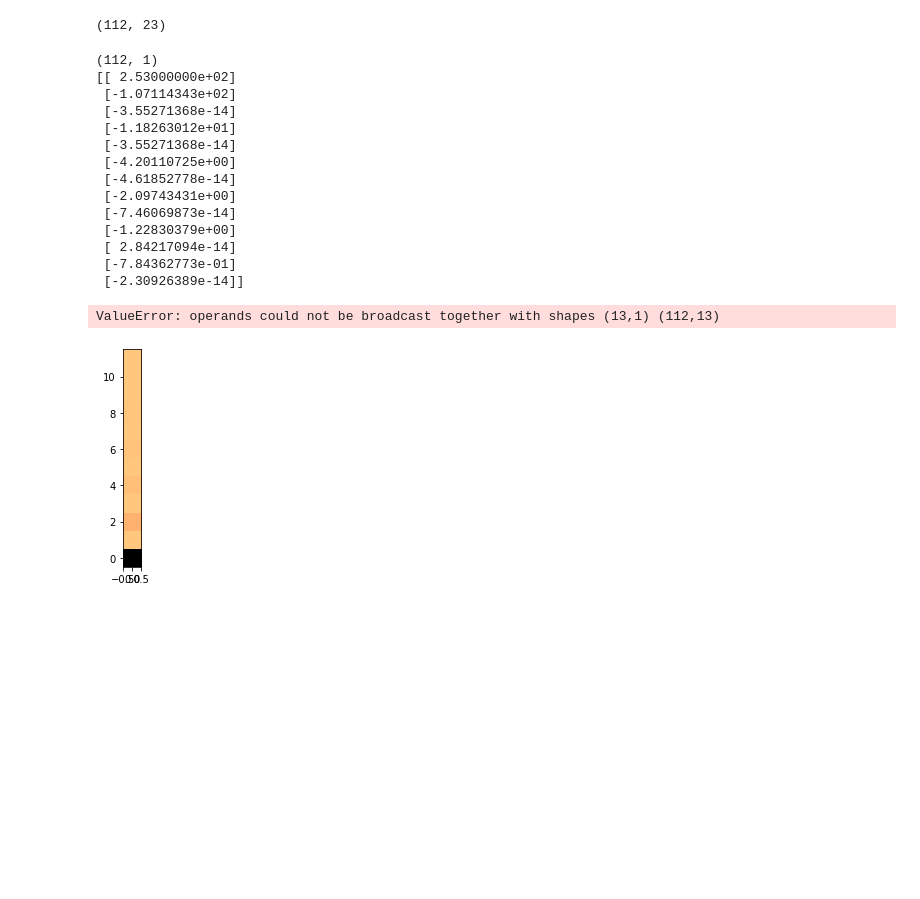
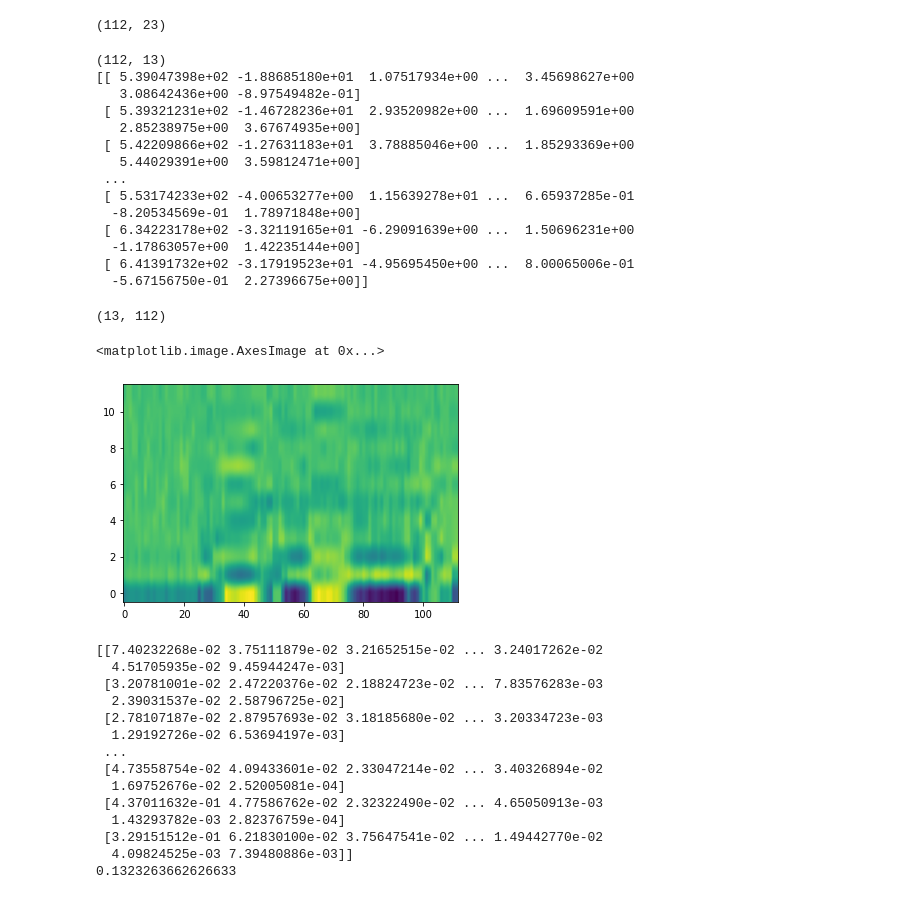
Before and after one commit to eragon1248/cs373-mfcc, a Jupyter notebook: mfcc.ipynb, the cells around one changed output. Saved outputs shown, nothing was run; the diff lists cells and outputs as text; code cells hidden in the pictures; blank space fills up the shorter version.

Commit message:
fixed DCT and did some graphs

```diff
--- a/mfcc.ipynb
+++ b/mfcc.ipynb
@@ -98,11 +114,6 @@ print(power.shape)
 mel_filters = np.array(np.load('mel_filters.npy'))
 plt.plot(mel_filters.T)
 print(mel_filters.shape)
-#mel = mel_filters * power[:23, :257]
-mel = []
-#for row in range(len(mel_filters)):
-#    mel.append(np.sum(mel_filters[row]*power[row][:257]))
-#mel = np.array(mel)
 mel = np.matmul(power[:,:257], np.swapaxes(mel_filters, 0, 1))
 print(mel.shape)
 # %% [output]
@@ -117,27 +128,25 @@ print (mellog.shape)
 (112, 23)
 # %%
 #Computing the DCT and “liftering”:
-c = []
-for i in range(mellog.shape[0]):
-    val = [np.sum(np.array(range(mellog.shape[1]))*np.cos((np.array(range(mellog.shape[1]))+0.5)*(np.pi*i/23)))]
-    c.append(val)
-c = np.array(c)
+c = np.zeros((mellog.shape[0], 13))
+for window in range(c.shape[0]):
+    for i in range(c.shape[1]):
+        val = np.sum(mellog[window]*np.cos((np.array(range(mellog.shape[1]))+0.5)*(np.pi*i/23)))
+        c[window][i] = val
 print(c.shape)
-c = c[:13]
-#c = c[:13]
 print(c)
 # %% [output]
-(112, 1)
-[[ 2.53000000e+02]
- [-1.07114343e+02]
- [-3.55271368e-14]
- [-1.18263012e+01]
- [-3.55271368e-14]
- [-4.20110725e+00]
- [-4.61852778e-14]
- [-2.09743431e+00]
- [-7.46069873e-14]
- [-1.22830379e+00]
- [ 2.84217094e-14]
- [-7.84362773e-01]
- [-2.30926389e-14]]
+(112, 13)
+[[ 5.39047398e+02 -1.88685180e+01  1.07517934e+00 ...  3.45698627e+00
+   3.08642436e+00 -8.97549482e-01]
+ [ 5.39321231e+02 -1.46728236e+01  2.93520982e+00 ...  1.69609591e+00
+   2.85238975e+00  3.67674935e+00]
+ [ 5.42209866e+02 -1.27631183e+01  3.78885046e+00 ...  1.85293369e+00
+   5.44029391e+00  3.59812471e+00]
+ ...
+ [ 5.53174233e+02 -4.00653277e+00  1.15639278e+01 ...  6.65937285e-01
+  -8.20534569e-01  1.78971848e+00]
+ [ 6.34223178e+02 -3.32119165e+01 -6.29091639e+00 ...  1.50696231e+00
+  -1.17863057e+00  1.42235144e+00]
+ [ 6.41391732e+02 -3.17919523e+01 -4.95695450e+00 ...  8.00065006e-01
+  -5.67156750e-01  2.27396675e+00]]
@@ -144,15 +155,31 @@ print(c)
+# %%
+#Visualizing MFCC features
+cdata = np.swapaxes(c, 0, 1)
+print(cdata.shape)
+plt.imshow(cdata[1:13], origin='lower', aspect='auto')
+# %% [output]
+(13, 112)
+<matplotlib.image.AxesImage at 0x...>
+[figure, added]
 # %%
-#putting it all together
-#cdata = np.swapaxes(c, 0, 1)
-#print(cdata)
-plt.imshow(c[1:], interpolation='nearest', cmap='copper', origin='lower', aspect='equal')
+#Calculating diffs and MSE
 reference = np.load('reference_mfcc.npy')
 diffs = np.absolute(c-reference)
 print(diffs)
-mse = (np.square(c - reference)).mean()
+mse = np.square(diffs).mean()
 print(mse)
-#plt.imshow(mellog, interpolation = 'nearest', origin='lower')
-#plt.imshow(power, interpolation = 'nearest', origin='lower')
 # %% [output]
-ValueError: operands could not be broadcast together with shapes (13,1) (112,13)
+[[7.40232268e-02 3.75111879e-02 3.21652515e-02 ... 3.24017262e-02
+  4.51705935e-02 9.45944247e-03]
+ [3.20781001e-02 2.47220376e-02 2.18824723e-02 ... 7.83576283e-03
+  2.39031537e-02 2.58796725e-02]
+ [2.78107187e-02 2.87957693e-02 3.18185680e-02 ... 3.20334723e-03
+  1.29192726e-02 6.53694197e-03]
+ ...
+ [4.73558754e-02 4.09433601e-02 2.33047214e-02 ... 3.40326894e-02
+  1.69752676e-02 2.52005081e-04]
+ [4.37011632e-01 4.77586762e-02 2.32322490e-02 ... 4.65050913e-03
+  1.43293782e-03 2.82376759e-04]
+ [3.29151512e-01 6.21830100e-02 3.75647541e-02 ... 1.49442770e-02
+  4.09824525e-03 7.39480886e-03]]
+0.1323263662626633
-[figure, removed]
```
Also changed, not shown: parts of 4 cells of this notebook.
_ _ _ _ _
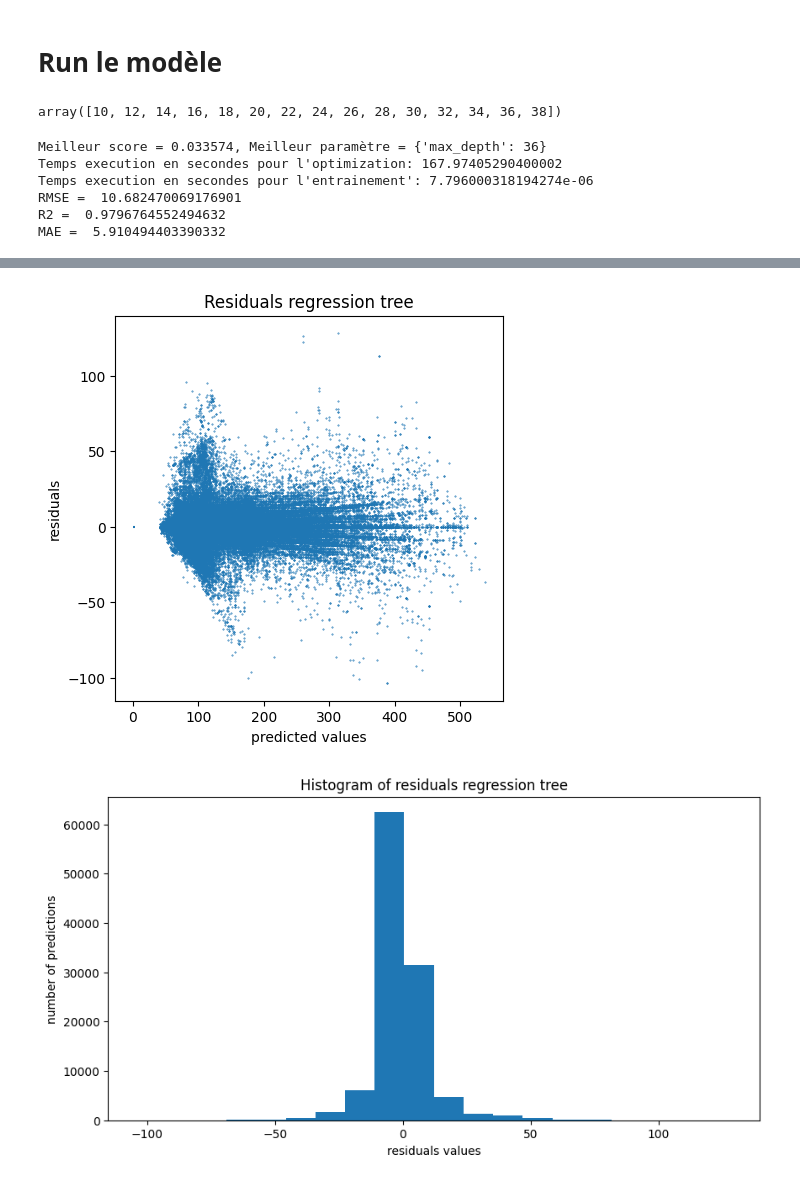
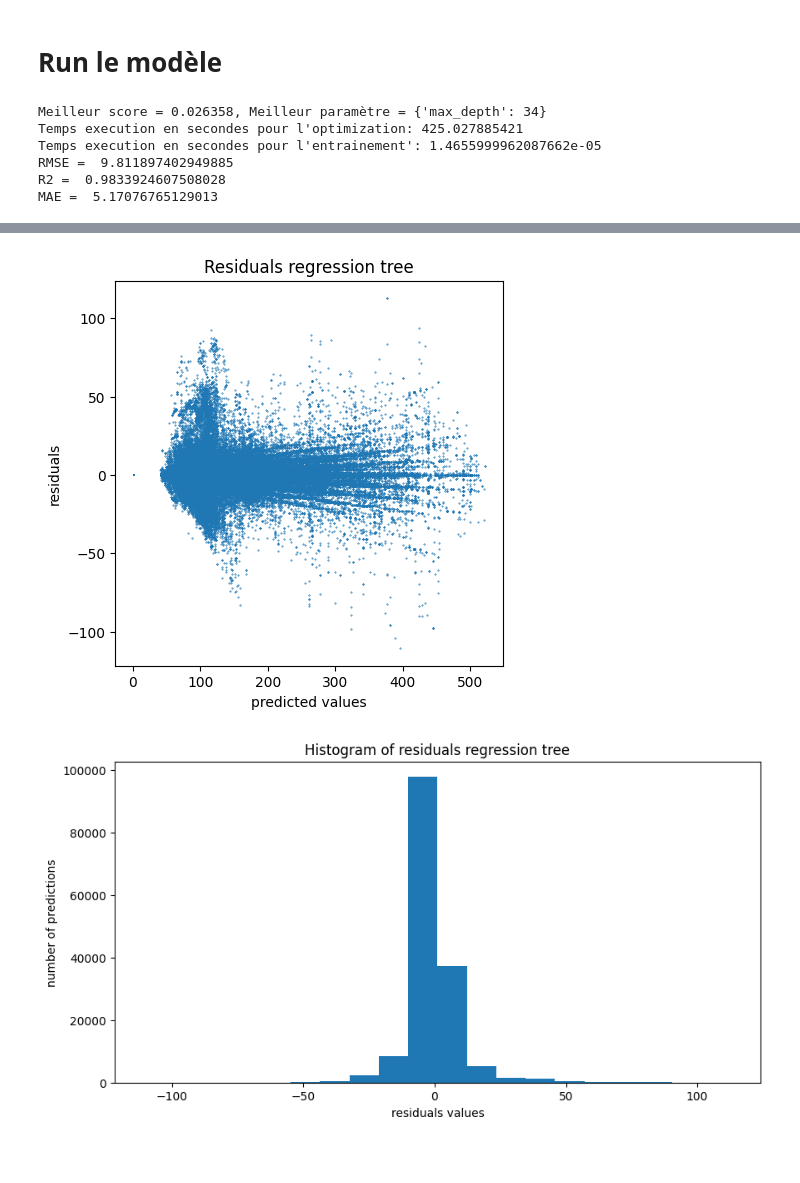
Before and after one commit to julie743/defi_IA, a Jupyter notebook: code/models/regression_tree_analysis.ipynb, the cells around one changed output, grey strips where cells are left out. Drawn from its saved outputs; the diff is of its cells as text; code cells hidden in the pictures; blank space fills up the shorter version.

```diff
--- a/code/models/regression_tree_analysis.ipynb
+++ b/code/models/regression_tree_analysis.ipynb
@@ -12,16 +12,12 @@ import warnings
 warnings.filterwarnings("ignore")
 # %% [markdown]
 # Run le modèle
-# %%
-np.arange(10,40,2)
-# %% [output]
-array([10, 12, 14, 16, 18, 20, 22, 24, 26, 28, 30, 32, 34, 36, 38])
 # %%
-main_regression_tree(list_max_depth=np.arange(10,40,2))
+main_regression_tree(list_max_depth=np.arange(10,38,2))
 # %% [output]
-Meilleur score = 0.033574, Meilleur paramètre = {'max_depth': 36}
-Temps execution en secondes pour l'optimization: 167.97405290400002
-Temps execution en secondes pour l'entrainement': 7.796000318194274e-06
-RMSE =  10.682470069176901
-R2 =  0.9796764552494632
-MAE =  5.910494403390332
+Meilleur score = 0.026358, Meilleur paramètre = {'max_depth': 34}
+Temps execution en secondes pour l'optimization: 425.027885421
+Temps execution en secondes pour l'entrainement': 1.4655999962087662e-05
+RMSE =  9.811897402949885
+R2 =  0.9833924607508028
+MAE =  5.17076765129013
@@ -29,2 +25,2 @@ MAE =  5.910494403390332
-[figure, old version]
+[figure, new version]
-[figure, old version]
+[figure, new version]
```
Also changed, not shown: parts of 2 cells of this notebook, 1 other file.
_ _ _ _ _
(Your assignment) Some lines contain the word "mean". Pull each one out of the listing.

(Result of this exercise)
-mse = (np.square(c - reference)).mean()
+mse = np.square(diffs).mean()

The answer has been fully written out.